5. February – 19. March 2006
The abbreviation NB stands for the exhibition series of the same name first mounted by the Bundesamt für Kultur in 1997 based on the two Swiss studio grants to New York and Berlin. Before these prestigious grants fell victim to the Bund's savings measures last year, Anna Amadio (*1960) and Vittorio Santoro (*1962) were the last to be able to benefit from them. They both lived and worked for a year in New York, respectively, Berlin. They have since returned to Switzerland and are now presenting new works at the Kunstmuseum Thun.
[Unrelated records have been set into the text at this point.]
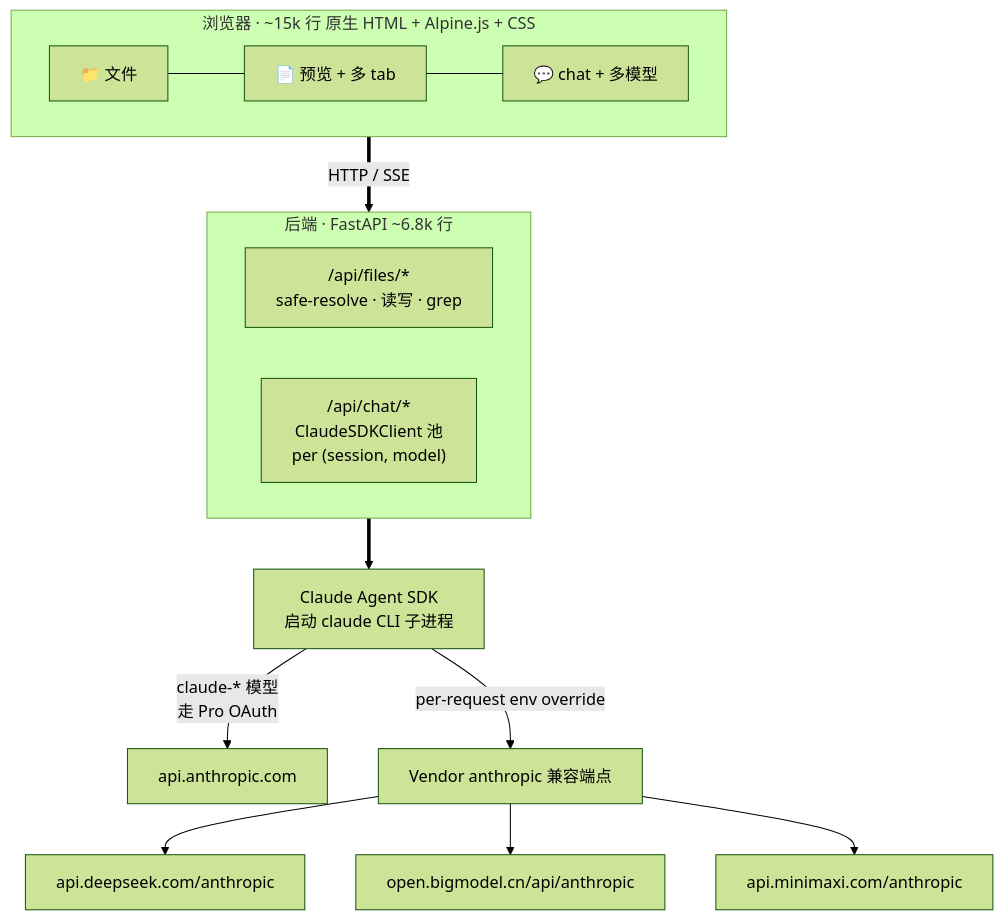
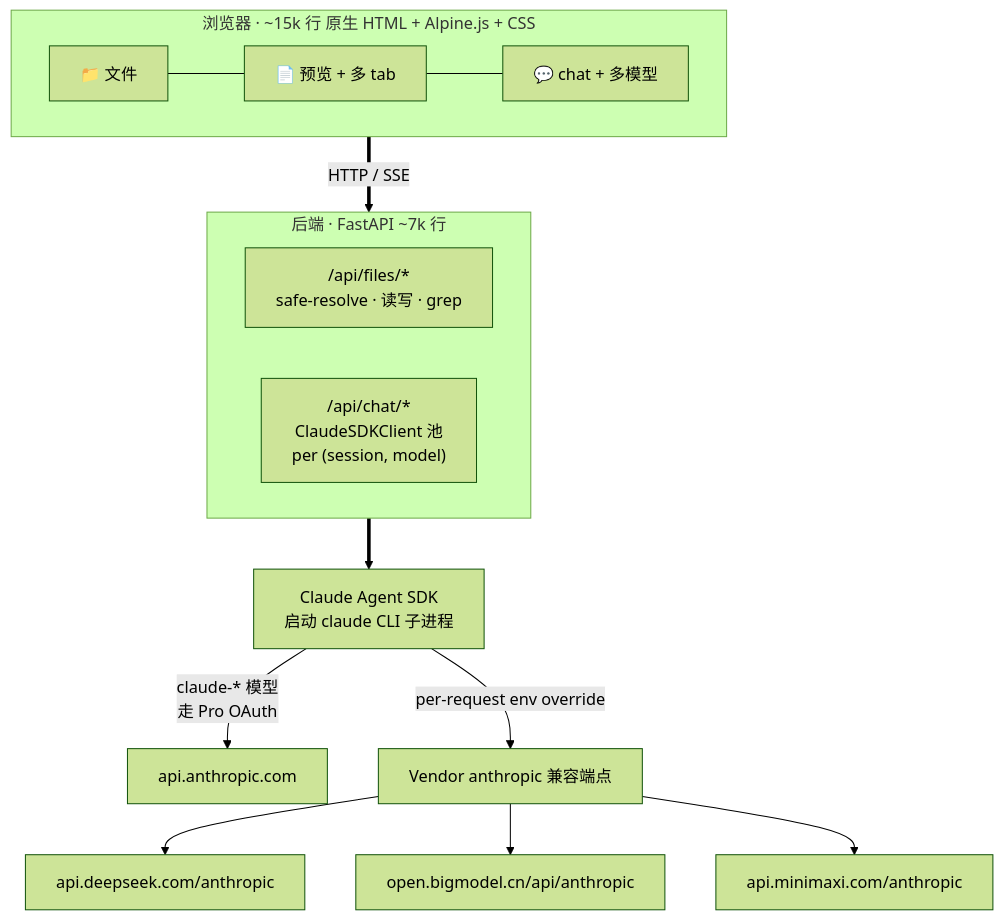
Before and after one commit to hesorchen/muselab: the diagram in docs/architecture_zh.md, drawn with Mermaid (forest theme). The commit also changed 1 other file, not shown here.

Commit message:
docs(architecture): bump backend LOC label 6.8k → 7k
Backend Python now totals 7159 lines (was 6.8k when the diagram was
drawn). Mermaid label was off by enough to look stale; rounded up to
~7k to match the current code without committing to the exact number.

````diff
--- a/docs/architecture_zh.md
+++ b/docs/architecture_zh.md
@@ -5,17 +5,17 @@
 ```mermaid
 flowchart TB
   subgraph Browser["浏览器 · ~15k 行 原生 HTML + Alpine.js + CSS"]
     F[📁 文件] --- P[📄 预览 + 多 tab] --- C[💬 chat + 多模型]
   end
   Browser ==>|HTTP / SSE| BE
-  subgraph BE["后端 · FastAPI ~6.8k 行"]
+  subgraph BE["后端 · FastAPI ~7k 行"]
     A["/api/files/*<br/>safe-resolve · 读写 · grep"]
     B["/api/chat/*<br/>ClaudeSDKClient 池<br/>per (session, model)"]
   end
   BE ==> SDK[Claude Agent SDK<br/>启动 claude CLI 子进程]
   SDK -->|claude-* 模型<br/>走 Pro OAuth| AN[api.anthropic.com]
   SDK -->|per-request env override| V[Vendor anthropic 兼容端点]
   V --> DS[api.deepseek.com/anthropic]
   V --> GL[open.bigmodel.cn/api/anthropic]
   V --> MM[api.minimaxi.com/anthropic]
 ```
````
Under the Title “One Corner More” Anna Amadio is showing her latest large-format drawings using the frottage technique and has also developed a three-dimensional work specially for the rooms at the museum. The artist, who lives in Basel and Cologne, is known for her drawings and her expansive installations, which were initially conceived as transparent inflatable objects. Today, she mainly works with a vacuum technique whereby the air is sucked out of over-sized plastic tarpaulins so that the struture of the bodies beneath are outlined.
In the case of the works which the artist is presenting in Thun, she was inspired by house facades, open-plan offices and the hustle and bustle on the streets of New York. Both in her drawings and in her installation Anna Amadio has had recourse to the architectural structures of the metropolis. Among the coloured lines of her drawings On the two corners 1-7 (2005) we find figures, rows f houses and street corners. With her vacuum sculpture Lips Inc. (2006) Amadio develops an urban landscape based on the working cubicles of an open-plan office. Beneath the "vacuumed" plastic coverings, the standardised office furniture gives rise to an architectonic space, somewhere between standardised blocks of houses and individual mark.
Vittorio Santoro has gathered together different conceptional works under the heading “Everything is not lost”. In these works, man's capacity for emotion is addressed. Independently of any autobiographical references, Santoro explores structures of perception, interpretation, ascription. The new work on show at the Kunstmuseum Thun, Moving towards you, moving around you, moving against you, moving away from you (2005), is a filmic work whose three different endings are a source of irritation. Vittorio Santoro's room installations and works on paper allude to concepts such as curiosity, instinct, responsibility, doubt, power, and melancholy. When a neon sign asks, “What proves you are here?”, or a voice in the same room asks, “What proves you are not here?” (AN/ÄSTHESIE, 2005), or when, in the installation Swinging Doors (2006), a garden gate unexpectedly reacts to the visitor's movements, then the audience is confronted with an explicit challenge.
Anna Amadio: One Corner More, with texts (D/E) by Dorothea Strauss, Ralf Christofori, Madeleine Schuppli, published by Madeleine Schuppli, Kunstmuseuem Thun, ISBN 3-906537-19-6, price: CHF 28.–
Vittorio Santoro: EVERYTHING'S NOT LOST, with texts (D/E) by Kathleen Bühler, Paul Groont, Ulrike Gross, James Lord u.a. published by Daniel Kurjakovic, Revolver Verlag, ISBN 3-86588-231-5, price: CHF 42.–